Activity:
Your task is to copy every line of the entries that holds the word "with".

Records shown:

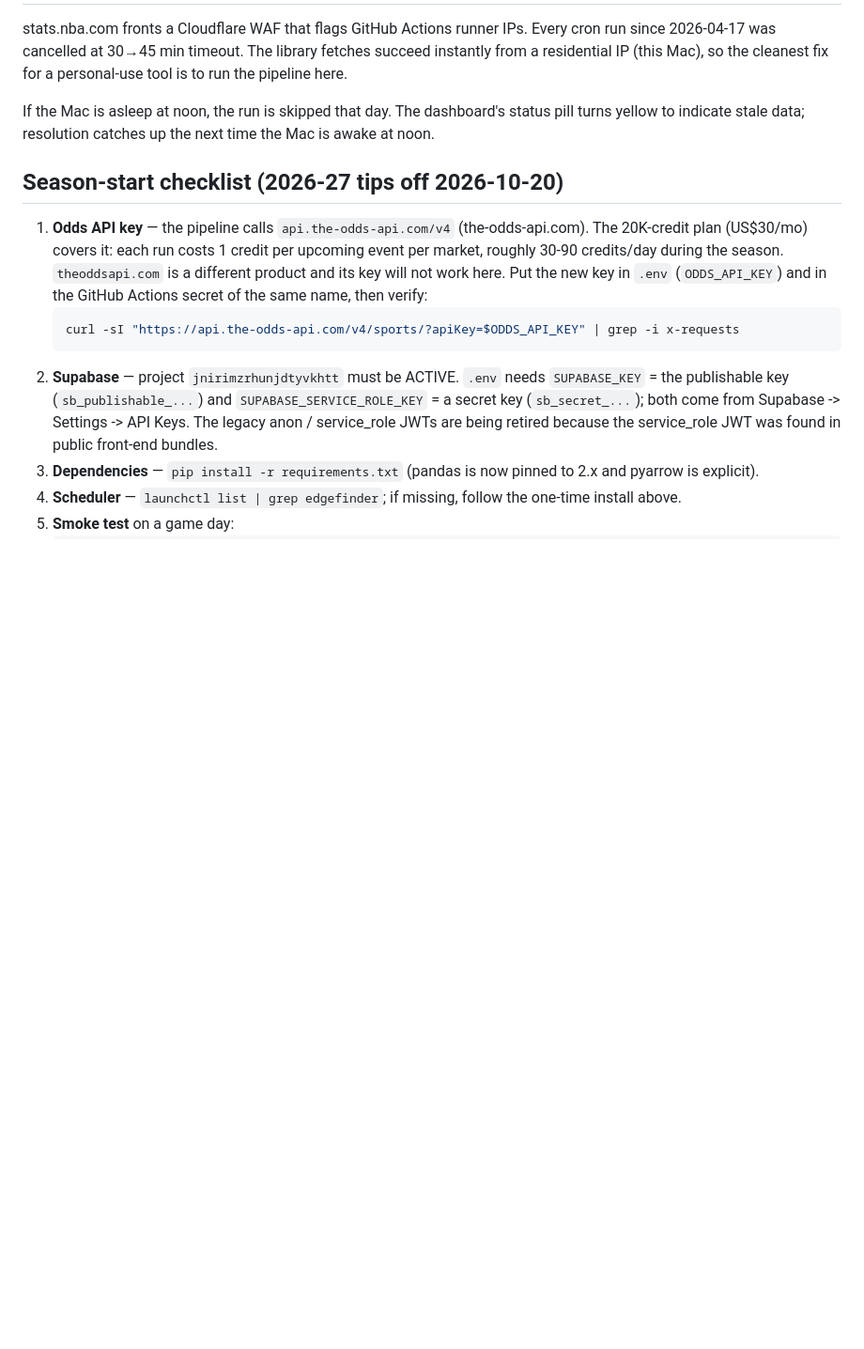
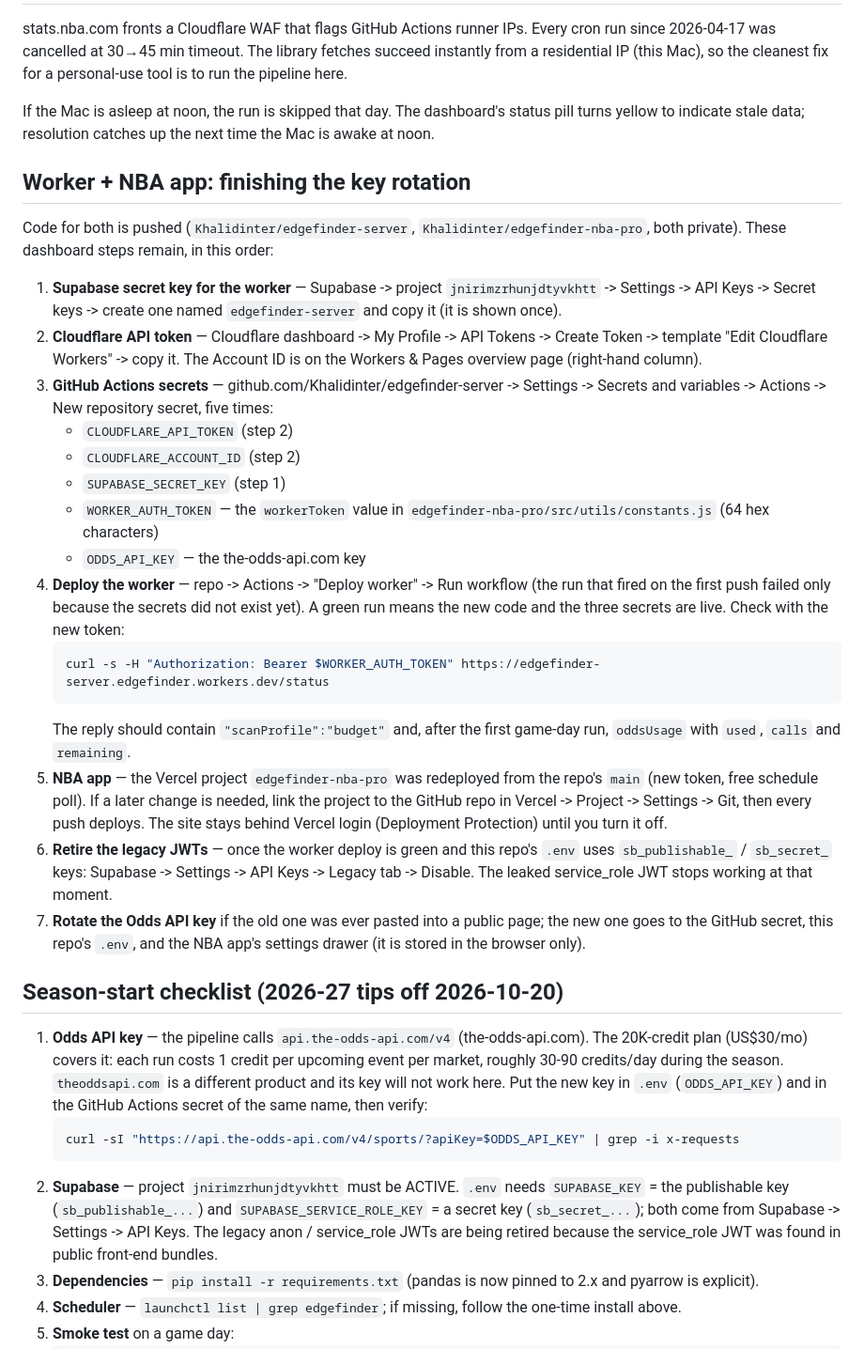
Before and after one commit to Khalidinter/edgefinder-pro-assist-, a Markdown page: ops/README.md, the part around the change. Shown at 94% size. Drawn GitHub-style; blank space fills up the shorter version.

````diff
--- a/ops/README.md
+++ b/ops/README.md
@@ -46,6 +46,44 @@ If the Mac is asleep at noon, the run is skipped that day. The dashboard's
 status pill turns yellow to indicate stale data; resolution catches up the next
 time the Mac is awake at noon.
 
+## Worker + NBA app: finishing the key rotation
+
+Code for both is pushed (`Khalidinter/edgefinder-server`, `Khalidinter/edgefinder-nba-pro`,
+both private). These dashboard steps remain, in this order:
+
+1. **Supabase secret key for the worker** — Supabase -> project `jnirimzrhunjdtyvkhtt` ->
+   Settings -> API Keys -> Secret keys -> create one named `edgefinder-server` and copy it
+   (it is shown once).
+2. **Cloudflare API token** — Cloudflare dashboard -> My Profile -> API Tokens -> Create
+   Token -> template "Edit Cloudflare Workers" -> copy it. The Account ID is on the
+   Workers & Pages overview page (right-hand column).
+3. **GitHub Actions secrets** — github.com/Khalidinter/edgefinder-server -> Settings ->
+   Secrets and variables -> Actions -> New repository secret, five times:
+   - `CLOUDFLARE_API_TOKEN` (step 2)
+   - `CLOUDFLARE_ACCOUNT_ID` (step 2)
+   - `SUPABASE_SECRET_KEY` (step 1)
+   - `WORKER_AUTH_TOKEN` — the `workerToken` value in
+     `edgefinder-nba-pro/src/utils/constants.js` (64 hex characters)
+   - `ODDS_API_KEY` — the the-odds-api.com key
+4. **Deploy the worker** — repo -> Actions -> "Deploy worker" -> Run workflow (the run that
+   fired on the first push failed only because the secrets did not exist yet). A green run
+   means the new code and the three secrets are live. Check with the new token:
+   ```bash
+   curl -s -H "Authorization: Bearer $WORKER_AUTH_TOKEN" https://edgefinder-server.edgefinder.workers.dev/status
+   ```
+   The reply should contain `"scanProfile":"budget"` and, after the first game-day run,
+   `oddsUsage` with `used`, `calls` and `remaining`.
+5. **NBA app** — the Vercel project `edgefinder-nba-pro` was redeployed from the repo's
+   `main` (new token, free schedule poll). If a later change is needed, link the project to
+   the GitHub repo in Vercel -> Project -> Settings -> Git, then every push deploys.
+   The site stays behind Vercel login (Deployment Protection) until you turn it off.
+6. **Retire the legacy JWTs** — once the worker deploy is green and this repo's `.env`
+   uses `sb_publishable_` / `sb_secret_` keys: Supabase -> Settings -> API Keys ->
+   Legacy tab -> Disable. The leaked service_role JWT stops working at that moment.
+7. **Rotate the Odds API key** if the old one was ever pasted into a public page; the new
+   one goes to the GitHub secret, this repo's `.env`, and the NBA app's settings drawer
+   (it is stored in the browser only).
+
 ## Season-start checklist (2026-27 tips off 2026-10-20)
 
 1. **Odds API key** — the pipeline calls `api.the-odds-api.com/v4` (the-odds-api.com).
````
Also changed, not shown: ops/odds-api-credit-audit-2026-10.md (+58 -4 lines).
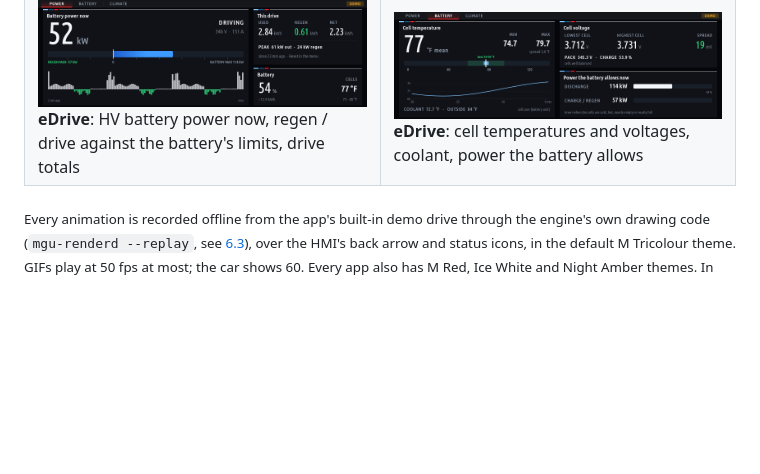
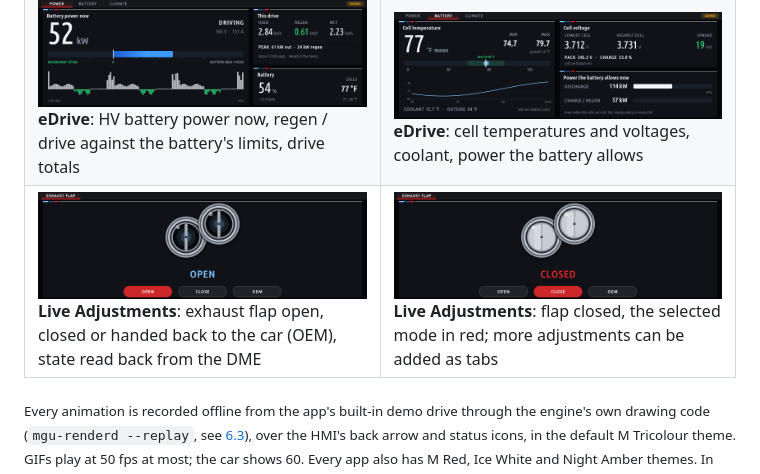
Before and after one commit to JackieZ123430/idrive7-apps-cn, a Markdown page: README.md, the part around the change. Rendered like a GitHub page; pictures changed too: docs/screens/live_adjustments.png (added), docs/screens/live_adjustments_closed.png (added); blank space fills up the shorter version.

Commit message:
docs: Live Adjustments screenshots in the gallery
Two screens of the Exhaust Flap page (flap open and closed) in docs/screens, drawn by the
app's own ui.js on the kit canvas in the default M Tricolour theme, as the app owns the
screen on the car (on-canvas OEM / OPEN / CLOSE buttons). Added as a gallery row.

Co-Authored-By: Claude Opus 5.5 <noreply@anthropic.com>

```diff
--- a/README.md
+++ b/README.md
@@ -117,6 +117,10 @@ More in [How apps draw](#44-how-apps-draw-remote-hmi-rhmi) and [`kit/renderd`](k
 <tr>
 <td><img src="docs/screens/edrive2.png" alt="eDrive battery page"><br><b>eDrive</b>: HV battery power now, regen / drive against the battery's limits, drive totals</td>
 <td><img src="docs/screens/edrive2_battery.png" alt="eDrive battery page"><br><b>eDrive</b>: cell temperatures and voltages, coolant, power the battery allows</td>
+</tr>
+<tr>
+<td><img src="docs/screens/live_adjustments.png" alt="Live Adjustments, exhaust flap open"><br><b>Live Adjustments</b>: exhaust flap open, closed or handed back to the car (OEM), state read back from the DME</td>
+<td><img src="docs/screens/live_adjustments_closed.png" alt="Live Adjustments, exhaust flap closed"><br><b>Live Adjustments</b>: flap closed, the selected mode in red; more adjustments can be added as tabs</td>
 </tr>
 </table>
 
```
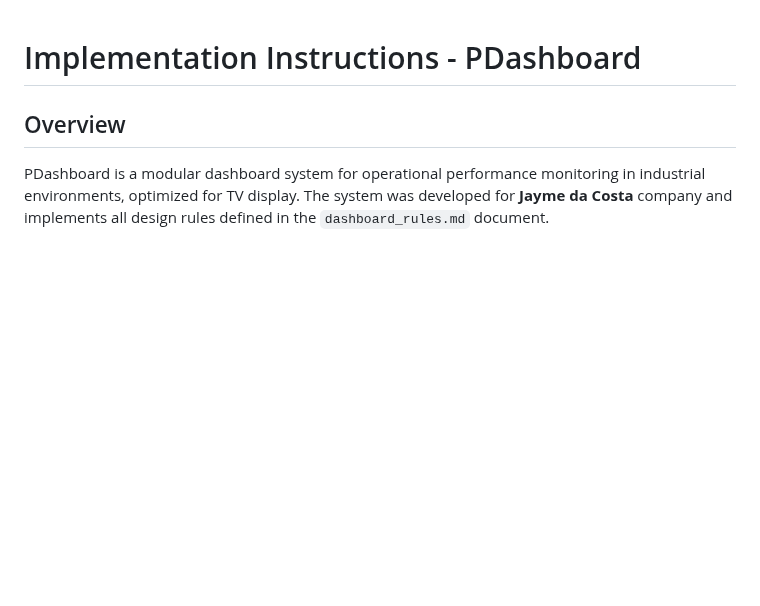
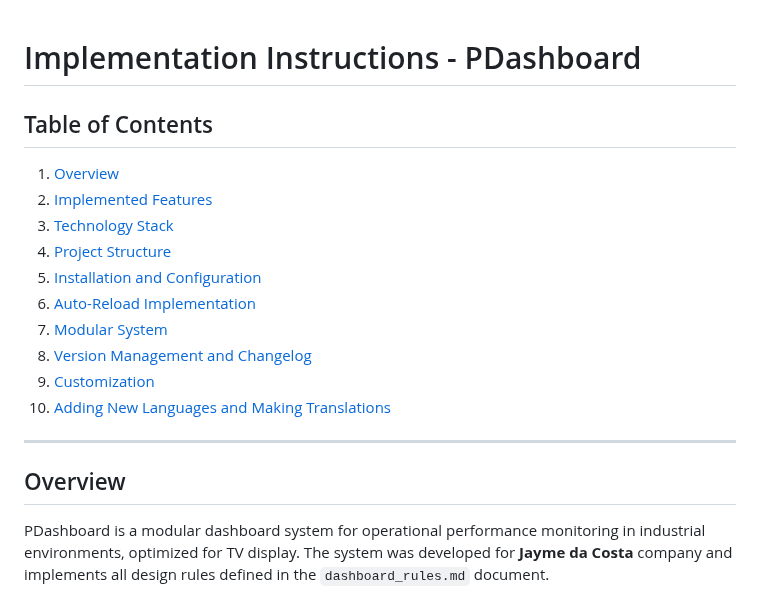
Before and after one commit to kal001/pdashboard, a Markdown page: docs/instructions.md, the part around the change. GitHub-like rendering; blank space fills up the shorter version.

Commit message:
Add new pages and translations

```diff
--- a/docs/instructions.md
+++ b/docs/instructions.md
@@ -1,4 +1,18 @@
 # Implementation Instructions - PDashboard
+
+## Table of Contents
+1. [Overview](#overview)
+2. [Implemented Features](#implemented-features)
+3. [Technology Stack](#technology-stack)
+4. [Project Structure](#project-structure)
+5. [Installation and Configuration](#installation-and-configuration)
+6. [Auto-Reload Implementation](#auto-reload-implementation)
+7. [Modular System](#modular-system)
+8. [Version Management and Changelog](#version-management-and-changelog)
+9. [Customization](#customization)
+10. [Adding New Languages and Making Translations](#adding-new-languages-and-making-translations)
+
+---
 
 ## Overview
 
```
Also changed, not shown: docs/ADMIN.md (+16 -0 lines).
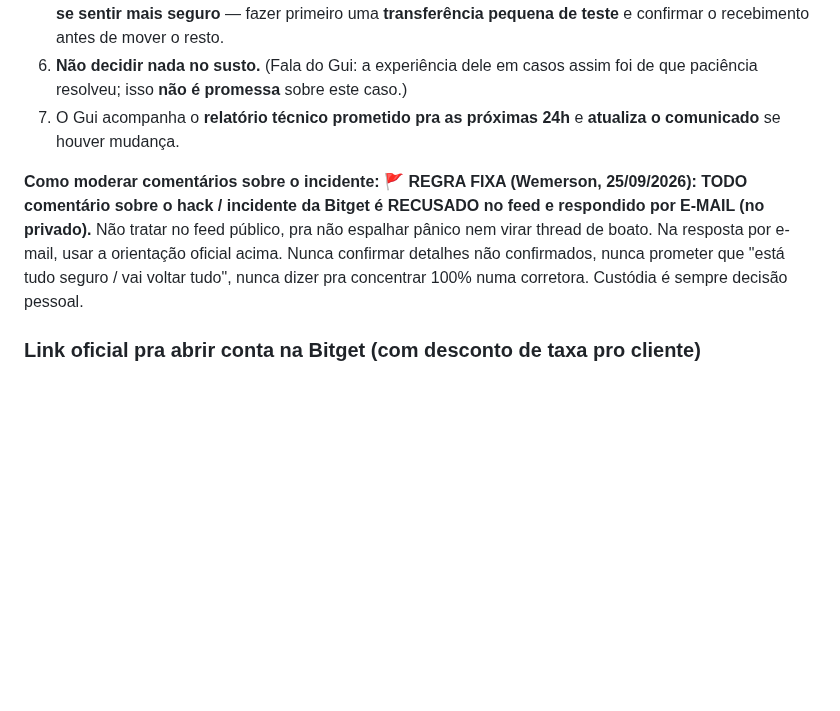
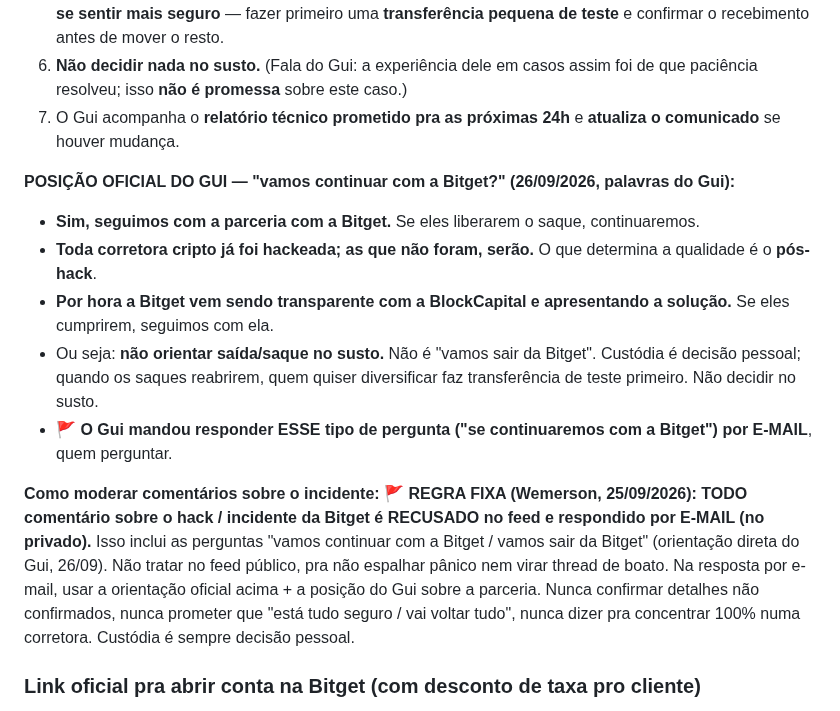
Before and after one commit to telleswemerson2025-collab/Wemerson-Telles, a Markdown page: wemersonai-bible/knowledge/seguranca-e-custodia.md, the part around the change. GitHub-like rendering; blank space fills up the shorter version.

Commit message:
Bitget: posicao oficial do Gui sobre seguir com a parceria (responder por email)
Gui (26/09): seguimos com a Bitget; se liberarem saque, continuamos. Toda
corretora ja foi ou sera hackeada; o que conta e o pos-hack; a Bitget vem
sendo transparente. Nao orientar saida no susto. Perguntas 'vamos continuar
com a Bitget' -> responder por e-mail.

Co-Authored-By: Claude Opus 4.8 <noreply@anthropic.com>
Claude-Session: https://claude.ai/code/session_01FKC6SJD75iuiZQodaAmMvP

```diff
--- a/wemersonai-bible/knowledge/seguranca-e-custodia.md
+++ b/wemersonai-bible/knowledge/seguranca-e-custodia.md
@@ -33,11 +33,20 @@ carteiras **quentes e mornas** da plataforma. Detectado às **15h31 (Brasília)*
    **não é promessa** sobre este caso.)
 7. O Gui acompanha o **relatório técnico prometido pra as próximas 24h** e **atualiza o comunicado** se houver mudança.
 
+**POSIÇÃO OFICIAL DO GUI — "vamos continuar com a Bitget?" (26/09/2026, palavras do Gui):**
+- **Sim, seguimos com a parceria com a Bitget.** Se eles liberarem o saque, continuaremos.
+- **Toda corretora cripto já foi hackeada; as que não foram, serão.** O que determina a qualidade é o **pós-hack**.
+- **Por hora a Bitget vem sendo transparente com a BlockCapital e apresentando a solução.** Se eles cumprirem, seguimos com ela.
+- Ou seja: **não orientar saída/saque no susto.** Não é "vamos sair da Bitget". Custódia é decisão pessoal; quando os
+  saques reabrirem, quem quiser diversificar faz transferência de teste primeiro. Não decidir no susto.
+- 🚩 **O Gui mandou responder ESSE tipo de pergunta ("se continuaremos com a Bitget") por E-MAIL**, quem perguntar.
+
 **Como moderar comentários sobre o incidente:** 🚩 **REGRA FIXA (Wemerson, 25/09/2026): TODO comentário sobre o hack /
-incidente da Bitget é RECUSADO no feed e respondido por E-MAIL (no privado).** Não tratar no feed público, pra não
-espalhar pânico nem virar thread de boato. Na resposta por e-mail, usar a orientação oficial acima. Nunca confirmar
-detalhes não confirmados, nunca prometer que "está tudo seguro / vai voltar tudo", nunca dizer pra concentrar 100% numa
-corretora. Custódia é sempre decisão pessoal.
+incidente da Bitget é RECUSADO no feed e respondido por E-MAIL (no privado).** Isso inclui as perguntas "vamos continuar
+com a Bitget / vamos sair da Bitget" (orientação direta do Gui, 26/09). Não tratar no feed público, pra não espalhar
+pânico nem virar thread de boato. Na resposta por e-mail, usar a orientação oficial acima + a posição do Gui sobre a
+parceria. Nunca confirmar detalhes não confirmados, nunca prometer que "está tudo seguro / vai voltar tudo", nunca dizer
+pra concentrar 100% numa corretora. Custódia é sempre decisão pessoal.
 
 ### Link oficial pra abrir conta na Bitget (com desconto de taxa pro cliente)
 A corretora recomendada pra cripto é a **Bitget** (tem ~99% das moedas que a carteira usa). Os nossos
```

Written solution:
+   means the new code and the three secrets are live. Check with the new token:
+   `oddsUsage` with `used`, `calls` and `remaining`.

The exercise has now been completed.